Find every line below where the word "Green" occurs, then give how many you found and nothing else.

Data records
__________________________________________________

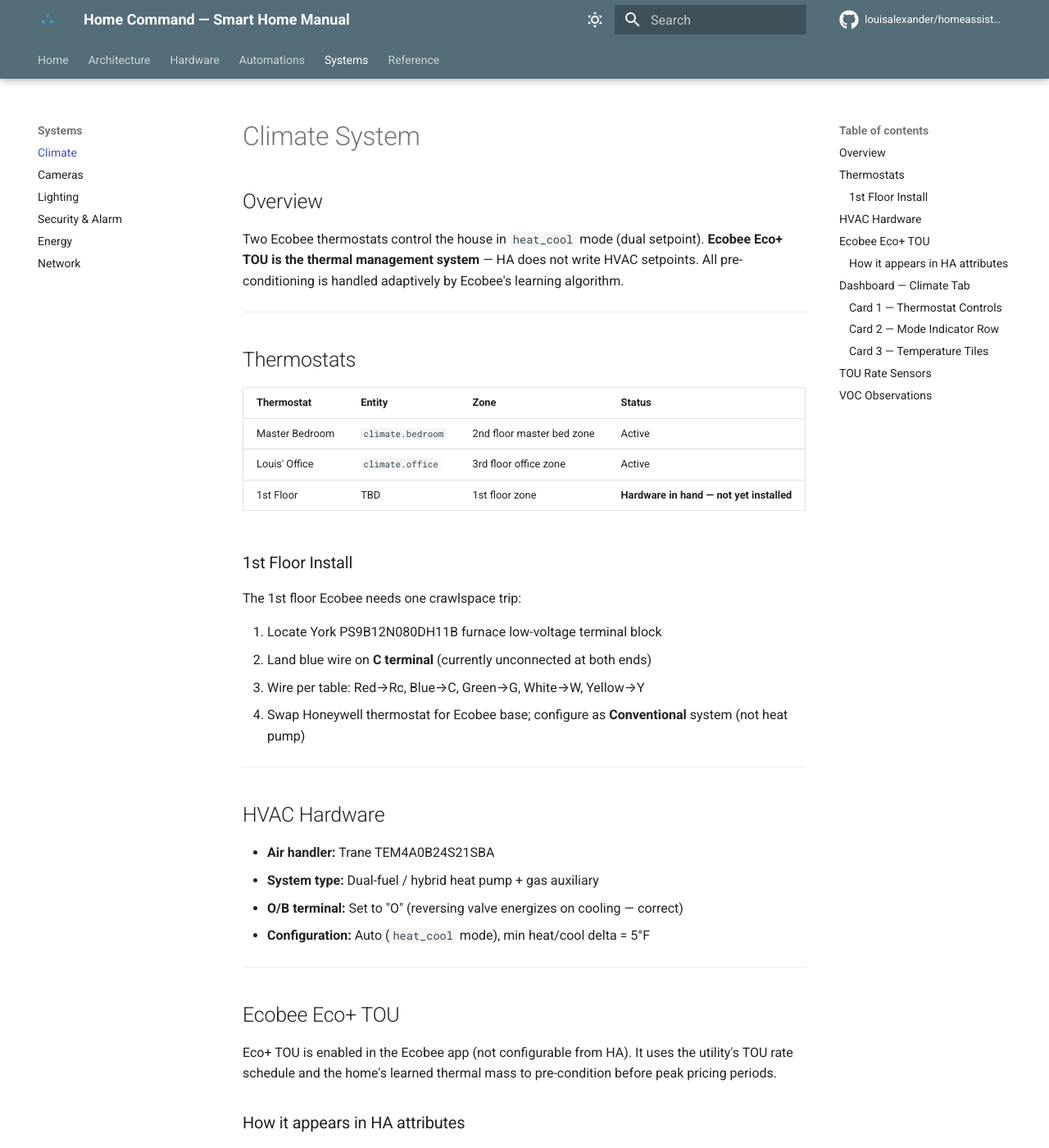
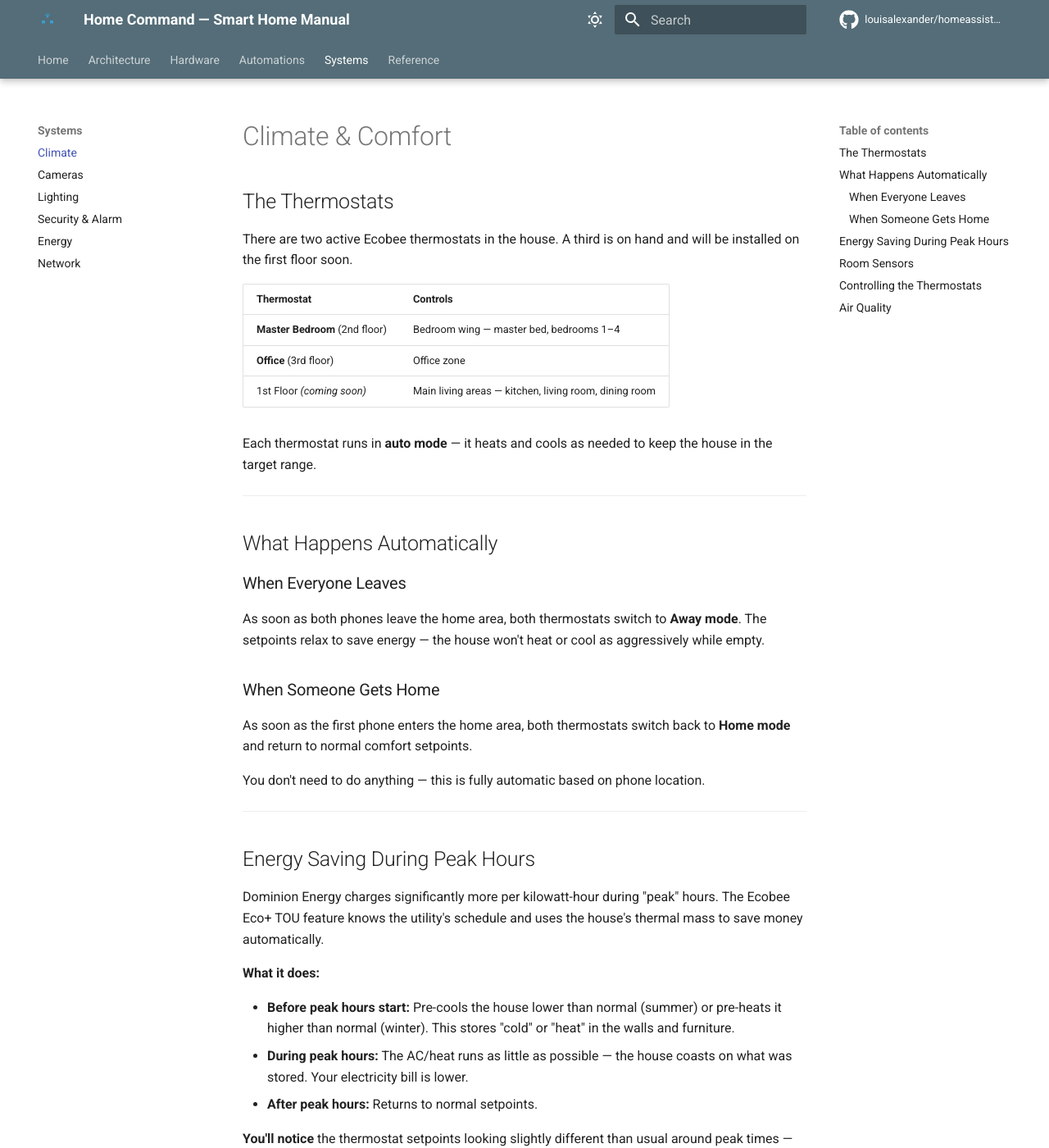
Before and after one commit to louisalexander/homeassistant, an MkDocs documentation site: the page built from docs/climate.md, in a window 1280 px wide and 1400 px high. Shown: the whole window at 82% size. Built offline with MkDocs 1.6.1 and Material for MkDocs 9.7.7, drawn with Linux system fonts in a browser that asks for light colours; comment, search, counter and statistics services are not loaded; some of the changed text lies outside the part shown.

Commit message:
auto: update climate.md 2026-05-26

````diff
--- a/docs/climate.md
+++ b/docs/climate.md
@@ -1,129 +1,84 @@
-# Climate System
+# Climate & Comfort
 
-## Overview
+## The Thermostats
 
-Two Ecobee thermostats control the house in `heat_cool` mode (dual setpoint). **Ecobee Eco+ TOU is the thermal management system** — HA does not write HVAC setpoints. All pre-conditioning is handled adaptively by Ecobee's learning algorithm.
+There are two active Ecobee thermostats in the house. A third is on hand and will be installed on the first floor soon.
+
+| Thermostat | Controls |
+|---|---|
+| **Master Bedroom** (2nd floor) | Bedroom wing — master bed, bedrooms 1–4 |
+| **Office** (3rd floor) | Office zone |
+| 1st Floor *(coming soon)* | Main living areas — kitchen, living room, dining room |
+
+Each thermostat runs in **auto mode** — it heats and cools as needed to keep the house in the target range.
 
 ---
 
-## Thermostats
+## What Happens Automatically
 
-| Thermostat | Entity | Zone | Status |
-|---|---|---|---|
-| Master Bedroom | `climate.bedroom` | 2nd floor master bed zone | Active |
-| Louis' Office | `climate.office` | 3rd floor office zone | Active |
-| 1st Floor | TBD | 1st floor zone | **Hardware in hand — not yet installed** |
+### When Everyone Leaves
 
-### 1st Floor Install
+As soon as both phones leave the home area, both thermostats switch to **Away mode**. The setpoints relax to save energy — the house won't heat or cool as aggressively while empty.
 
-The 1st floor Ecobee needs one crawlspace trip:
+### When Someone Gets Home
 
-1. Locate York PS9B12N080DH11B furnace low-voltage terminal block
-2. Land blue wire on **C terminal** (currently unconnected at both ends)
-3. Wire per table: Red→Rc, Blue→C, Green→G, White→W, Yellow→Y
-4. Swap Honeywell thermostat for Ecobee base; configure as **Conventional** system (not heat pump)
+As soon as the first phone enters the home area, both thermostats switch back to **Home mode** and return to normal comfort setpoints.
+
+You don't need to do anything — this is fully automatic based on phone location.
 
 ---
 
-## HVAC Hardware
+## Energy Saving During Peak Hours
 
-- **Air handler:** Trane TEM4A0B24S21SBA
-- **System type:** Dual-fuel / hybrid heat pump + gas auxiliary
-- **O/B terminal:** Set to "O" (reversing valve energizes on cooling — correct)
-- **Configuration:** Auto (`heat_cool` mode), min heat/cool delta = 5°F
+Dominion Energy charges significantly more per kilowatt-hour during "peak" hours. The Ecobee Eco+ TOU feature knows the utility's schedule and uses the house's thermal mass to save money automatically.
+
+**What it does:**
+
+- **Before peak hours start:** Pre-cools the house lower than normal (summer) or pre-heats it higher than normal (winter). This stores "cold" or "heat" in the walls and furniture.
+- **During peak hours:** The AC/heat runs as little as possible — the house coasts on what was stored. Your electricity bill is lower.
+- **After peak hours:** Returns to normal setpoints.
+
+**You'll notice** the thermostat setpoints looking slightly different than usual around peak times — that's normal and intentional.
+
+**Peak hours (Dominion Energy Schedule 1G):**
+
+| Season | Peak Hours | Days |
+|---|---|---|
+| Summer (May–Sep) | 3:00 PM – 6:00 PM | Weekdays only |
+| Winter (Oct–Apr) | 6:00 AM – 9:00 AM and 5:00 PM – 8:00 PM | Weekdays only |
+
+Weekends have no peak period — just standard and off-peak rates.
 
 ---
 
-## Ecobee Eco+ TOU
+## Room Sensors
 
-Eco+ TOU is enabled in the Ecobee app (not configurable from HA). It uses the utility's TOU rate schedule and the home's learned thermal mass to pre-condition before peak pricing periods.
+Each Ecobee has SmartSensors placed in individual bedrooms. These measure the temperature in each room independently, so the thermostat can balance comfort across multiple rooms — not just where the thermostat itself is mounted.
 
-### How it appears in HA attributes
-
-**Summer (months 5–9):**
-
-| Phase | `target_temp_high` | Description |
-|---|---|---|
-| Pre-cool | ≤ 72°F | Chilling below normal before peak window |
-| Normal | 73–75°F | Following comfort program |
-| Peak coast | ≥ 76°F | HVAC minimal; coasting on stored cool |
-
-**Winter:**
-
-| Phase | `target_temp_low` | Description |
-|---|---|---|
-| Pre-heat | ≥ 71°F | Heating above normal before peak window |
-| Normal | 68–70°F | Following comfort program |
-| Peak coast | ≤ 67°F | Coasting on stored heat |
+Active sensors: master bedroom, bedrooms 1, 2, 3, 4, and the office.
 
 ---
 
-## Dashboard — Climate Tab
+## Controlling the Thermostats
 
-### Card 1 — Thermostat Controls
-Two `mushroom-climate-card` cards side by side. Tap to open setpoint controls.
+You can adjust temperature from anywhere:
 
-### Card 2 — Mode Indicator Row
-Two `button-card` per thermostat showing current Ecobee mode with color-coded background.
+- **Ecobee app** — full control, schedule management, all settings
+- **Apple Home** — both thermostats appear; Siri works ("Hey Siri, set the bedroom to 72")
+- **Alexa** — "Alexa, set the bedroom thermostat to 72"
+- **HA dashboard** — Climate tab has full thermostat controls
 
-| State | Color | Condition |
-|---|---|---|
-| Home | Green | `preset_mode == home`, setpoints at normal |
-| Hold | Orange | Setpoint deviation >1.5°F from normal (Eco+ TOU or manual hold) |
-| Away | Grey | `preset_mode == away` |
-| Vacation | Grey | `preset_mode == away_indefinitely` |
-| Sleep | Dark blue | `preset_mode == sleep` |
-
-**Hold detection:** The HA Ecobee integration doesn't expose hold status. Mode cards infer it from setpoint deviation:
-```javascript
-// Summer: hold if cooling setpoint deviates >1.5°F from normal (75°F bedroom, 73°F office)
-var hold = isSummer
-  ? Math.abs(cool - NORMAL_COOL) > 1.5
-  : Math.abs(heat - NORMAL_HEAT) > 1.5;
-```
-
-### Card 3 — Temperature Tiles
-
-Six `button-card` tiles (one per sensor) colored by deviation from the **live Ecobee setpoint** — automatically adapts when Eco+ shifts setpoints.
-
-| Deviation | Color | Summer meaning |
-|---|---|---|
-| ≤ −3°F | Deep blue | Great — very cool |
-| −3 to −1.5°F | Light blue | Good — below setpoint |
-| −1.5 to +1.5°F | Green | On target |
-| +1.5 to +3°F | Orange | Slightly warm |
-| > +3°F | Red | Too warm |
-
-Labels show: `75.6°F (+0.6°F)` — current temp plus signed deviation.
+Any manual adjustment you make overrides the schedule temporarily (a "hold") and returns to the schedule automatically after the hold period ends.
 
 ---
 
-## TOU Rate Sensors
+## Air Quality
 
-Defined in `configuration_tou_addition.yaml`, re-evaluated every minute:
+The master bedroom has sensors that monitor:
 
-| Entity | Description |
-|---|---|
-| `sensor.tou_period` | `peak` / `off_peak` / `super_off_peak` |
-| `sensor.tou_rate` | Current rate in $/kWh |
-| `input_boolean.peak_mode` | `true` during TOU peak hours |
+- **CO₂** (carbon dioxide) — rises when the space is occupied and ventilation is limited
+- **VOCs** (volatile organic compounds) — can spike from cleaning products, cooking, or off-gassing
+- **Humidity**
+- **Air Quality Index (AQI)**
 
-**Schedule (Dominion Energy Schedule 1G):**
-
-| Period | Summer (May–Sep) weekdays | Winter weekdays |
-|---|---|---|
-| Peak | 3–6 PM | 6–9 AM and 5–8 PM |
-| Super off-peak | Midnight–5 AM | Midnight–5 AM |
-| Off-peak | All other times | All other times |
-
-Weekends: no peak; only off-peak and super off-peak (midnight–5 AM).
-
----
-
-## VOC Observations
-
-Evening VOC spike pattern (suspected cooking from 1st floor distributing via HVAC):
-- Master bedroom: ~1,200–1,300 µg/m³ peak around 8–9 PM
-- Office: ~850 µg/m³ peak around 8 PM
-
-Hypothesis unconfirmed until 1st floor Ecobee sensor is installed — it would show whether kitchen VOC levels peak before rising upstairs.
+If CO₂ or VOC levels reach unhealthy thresholds, you'll get a push notification. See [Notifications](notifications.md) for details.
````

__________________________________________________

» Your response: 3